Dear All,
 
First of all let me say I'm new to this newsgroups stuff, so I'm probably sending this message to the wrong place. I want it to reach everyone, and hope I've done the right thing! I'm sure to get it right eventually.
A quick biog: I've been making up languages since childhood (I'm now 48) and read (that's /red/ not /ri:d/ - linguistics at University, specialising in Philology and Celtic (specifically Breton). After graduating, I continued my studies and diversified into such fields as sound symbolism and lignuistic universals. I also encountered Tolkien's languages at that point, having deliberately avoided JRRT as everyone else wasn't and said how I must read it, I'd love it, etc.,etc. Eventually, someone discovered I was keen on inventing grammars and told me about Elvish. I was instantly struck by the similarity of Sindarin to the Celtic tongues and that did it! I eventually became editor of Quettar, the official Tolkien Society's linguistic magazine.

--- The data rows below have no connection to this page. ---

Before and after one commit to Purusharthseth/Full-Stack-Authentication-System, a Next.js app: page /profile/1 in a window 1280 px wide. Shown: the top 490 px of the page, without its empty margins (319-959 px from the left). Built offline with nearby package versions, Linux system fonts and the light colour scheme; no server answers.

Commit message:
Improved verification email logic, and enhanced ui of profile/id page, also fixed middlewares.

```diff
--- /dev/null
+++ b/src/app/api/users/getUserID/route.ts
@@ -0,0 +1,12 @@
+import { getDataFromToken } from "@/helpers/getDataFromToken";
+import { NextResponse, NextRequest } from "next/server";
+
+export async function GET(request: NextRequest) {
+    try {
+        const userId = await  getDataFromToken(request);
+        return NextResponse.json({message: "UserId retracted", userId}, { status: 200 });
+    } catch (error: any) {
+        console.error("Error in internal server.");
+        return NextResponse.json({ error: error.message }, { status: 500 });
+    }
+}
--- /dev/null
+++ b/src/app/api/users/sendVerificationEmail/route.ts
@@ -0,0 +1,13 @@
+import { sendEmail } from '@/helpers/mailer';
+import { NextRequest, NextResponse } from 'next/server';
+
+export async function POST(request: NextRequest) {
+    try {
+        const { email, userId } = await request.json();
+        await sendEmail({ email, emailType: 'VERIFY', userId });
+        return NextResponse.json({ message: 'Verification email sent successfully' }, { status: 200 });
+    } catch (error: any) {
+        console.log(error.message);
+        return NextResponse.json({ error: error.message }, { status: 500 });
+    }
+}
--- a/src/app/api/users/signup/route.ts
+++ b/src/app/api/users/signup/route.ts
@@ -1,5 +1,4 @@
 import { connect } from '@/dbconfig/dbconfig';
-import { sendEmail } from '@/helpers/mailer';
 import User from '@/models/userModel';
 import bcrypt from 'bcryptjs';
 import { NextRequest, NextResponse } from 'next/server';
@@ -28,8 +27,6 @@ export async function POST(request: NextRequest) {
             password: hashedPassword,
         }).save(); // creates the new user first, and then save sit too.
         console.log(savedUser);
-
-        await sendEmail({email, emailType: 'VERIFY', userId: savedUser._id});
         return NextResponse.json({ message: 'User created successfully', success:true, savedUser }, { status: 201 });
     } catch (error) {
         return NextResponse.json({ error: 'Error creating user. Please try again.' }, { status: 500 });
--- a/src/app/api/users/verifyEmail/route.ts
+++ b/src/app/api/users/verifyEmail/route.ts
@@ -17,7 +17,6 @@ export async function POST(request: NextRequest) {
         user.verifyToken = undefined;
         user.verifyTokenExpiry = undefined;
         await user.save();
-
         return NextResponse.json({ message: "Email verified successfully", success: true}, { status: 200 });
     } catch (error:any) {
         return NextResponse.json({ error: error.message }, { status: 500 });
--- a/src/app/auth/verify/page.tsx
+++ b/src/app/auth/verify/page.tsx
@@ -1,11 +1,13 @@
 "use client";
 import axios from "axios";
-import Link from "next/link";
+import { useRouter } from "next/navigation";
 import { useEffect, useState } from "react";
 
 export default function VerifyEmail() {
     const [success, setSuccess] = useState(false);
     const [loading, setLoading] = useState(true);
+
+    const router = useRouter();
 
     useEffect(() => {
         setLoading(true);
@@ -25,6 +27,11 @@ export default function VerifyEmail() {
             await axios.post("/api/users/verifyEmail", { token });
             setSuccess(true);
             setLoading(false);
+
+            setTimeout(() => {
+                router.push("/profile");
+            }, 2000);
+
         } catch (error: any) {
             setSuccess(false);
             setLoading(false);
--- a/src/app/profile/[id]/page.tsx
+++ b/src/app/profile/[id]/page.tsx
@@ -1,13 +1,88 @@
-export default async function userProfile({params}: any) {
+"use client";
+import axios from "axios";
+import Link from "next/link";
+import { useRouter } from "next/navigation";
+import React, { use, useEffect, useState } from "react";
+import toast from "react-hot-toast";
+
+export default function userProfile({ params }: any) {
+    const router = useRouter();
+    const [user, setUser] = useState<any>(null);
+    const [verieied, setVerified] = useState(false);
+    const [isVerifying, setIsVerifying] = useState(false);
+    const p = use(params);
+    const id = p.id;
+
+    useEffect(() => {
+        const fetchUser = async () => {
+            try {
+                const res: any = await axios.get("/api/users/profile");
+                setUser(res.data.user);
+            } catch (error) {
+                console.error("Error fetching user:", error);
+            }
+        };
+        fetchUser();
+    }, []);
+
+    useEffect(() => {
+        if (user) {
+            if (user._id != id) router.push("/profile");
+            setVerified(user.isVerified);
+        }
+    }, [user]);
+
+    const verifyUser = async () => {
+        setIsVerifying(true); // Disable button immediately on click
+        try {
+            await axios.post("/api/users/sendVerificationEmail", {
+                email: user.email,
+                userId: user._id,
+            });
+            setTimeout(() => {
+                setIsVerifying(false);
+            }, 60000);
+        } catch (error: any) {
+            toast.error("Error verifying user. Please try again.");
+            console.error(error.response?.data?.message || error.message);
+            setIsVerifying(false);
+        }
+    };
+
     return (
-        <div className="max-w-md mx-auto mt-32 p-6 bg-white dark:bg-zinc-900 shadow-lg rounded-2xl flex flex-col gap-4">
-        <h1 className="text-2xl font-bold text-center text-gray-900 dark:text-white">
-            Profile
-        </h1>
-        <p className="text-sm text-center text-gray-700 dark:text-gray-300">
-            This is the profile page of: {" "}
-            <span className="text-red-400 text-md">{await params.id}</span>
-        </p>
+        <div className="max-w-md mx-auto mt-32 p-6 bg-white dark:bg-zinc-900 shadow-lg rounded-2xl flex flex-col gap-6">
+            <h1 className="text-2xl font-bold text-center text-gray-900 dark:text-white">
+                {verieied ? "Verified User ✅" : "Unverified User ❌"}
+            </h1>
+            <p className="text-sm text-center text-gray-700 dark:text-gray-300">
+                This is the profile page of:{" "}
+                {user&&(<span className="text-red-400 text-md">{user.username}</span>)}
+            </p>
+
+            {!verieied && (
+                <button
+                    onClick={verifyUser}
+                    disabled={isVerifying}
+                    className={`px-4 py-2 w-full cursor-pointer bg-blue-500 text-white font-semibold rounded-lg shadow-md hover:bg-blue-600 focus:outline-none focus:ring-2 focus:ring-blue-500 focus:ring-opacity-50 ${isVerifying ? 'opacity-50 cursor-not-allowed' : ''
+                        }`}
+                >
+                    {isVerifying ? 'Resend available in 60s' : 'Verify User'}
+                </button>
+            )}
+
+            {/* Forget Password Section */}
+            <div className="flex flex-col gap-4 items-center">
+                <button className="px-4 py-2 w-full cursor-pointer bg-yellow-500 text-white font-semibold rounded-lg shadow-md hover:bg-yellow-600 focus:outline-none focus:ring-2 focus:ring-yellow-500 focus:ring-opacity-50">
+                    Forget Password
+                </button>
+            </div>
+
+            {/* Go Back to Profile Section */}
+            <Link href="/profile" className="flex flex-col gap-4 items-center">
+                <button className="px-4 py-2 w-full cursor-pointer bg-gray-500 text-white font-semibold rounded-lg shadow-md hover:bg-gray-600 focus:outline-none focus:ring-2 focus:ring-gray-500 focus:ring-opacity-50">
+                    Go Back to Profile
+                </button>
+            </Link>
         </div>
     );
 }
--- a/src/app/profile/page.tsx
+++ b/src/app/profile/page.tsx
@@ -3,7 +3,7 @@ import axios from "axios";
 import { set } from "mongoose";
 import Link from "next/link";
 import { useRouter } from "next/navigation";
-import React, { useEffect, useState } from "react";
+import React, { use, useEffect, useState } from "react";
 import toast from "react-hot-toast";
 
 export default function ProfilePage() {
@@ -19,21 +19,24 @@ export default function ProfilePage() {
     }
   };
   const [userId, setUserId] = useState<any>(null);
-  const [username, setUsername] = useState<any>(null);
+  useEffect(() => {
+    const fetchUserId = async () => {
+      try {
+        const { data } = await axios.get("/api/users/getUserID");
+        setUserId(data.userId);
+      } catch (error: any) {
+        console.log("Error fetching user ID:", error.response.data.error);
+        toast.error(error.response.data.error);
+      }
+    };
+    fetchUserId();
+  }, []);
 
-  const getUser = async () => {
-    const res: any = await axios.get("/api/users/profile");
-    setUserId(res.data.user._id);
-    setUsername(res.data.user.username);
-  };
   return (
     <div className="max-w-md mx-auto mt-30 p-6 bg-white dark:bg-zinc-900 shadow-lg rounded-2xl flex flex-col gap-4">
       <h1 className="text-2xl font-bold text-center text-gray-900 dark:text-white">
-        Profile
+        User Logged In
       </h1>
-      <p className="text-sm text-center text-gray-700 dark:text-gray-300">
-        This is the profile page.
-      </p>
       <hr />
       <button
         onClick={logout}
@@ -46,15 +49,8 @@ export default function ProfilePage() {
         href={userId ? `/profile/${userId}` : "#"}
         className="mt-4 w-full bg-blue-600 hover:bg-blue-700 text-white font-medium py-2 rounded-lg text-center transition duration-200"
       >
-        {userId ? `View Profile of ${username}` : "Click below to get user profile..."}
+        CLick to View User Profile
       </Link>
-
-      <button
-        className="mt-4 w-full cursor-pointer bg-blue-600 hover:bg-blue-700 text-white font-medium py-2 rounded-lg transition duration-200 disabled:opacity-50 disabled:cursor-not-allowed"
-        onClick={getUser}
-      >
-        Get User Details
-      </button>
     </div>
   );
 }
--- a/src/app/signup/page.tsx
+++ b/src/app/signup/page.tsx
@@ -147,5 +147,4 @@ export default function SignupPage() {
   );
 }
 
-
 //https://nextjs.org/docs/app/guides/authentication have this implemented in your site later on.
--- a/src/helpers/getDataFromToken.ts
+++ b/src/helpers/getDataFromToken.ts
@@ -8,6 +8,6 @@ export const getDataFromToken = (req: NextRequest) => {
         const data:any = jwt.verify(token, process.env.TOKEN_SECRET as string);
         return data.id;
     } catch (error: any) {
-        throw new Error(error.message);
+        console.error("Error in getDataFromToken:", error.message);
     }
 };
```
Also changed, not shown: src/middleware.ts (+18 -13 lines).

My most highly-developed language doesn't actually have a name (for the moment I'll call it omeina, the abstract noun meaning 'speech' from ome- to speak. I've been at it, on and off, for about 20 years, but from the start it was going to be an Ergative language. The phonology is fairly Indo-European and mellifluous. I know for a fact there are two words which kicked off the flavour. Like Tolkien, one is Finnish; the word is Alarieston. Only the genitive form of the Surname Alariesto seen on a Christmas card, but I thought it was the most beautiful word I'd ever heard! So in Omeina it means 'most beautiful of all' (adjectives have many degrees of comparison, including the hyperlative suffix -eston "...est of all" as in the leg-, -obb construction in Hungarian). The other word was encountered in a linguistics book at University, and I believe it was either Tokharian or Burushaski; Barduquinta (though spelt in the actual instance Barduqinta). Bar- is the adjective meaning 'old, long-enduring', and I know for a fact that it was inspired by the word Barhau in the Welsh national anthem (mutated from the radical form Parhau, to endure).
Omeina is exclusively suffixing, with no consonant clusters other than homorganic glides (such as -ndr-, -nt- and so on). There is a very clear influence from Basque not only in the Ergative grammar but also in the fondness for initial voiced stops (though these are fairly rare elsewhere).
I will soon be putting a grammar and vocabulary up on my website, but would still like to hear from you-all. I am also available to help sort out general grammatical, morphological and semantic queries!
 
A viszonlatasra!
Kenavo deoc'h!
 
Michael Poxon
 
 

"We put the thought of all that we love
 into all that we do"
                              (Tolkien)
visit my website on:
http://freespace.virgin.net/m.poxon/index.htm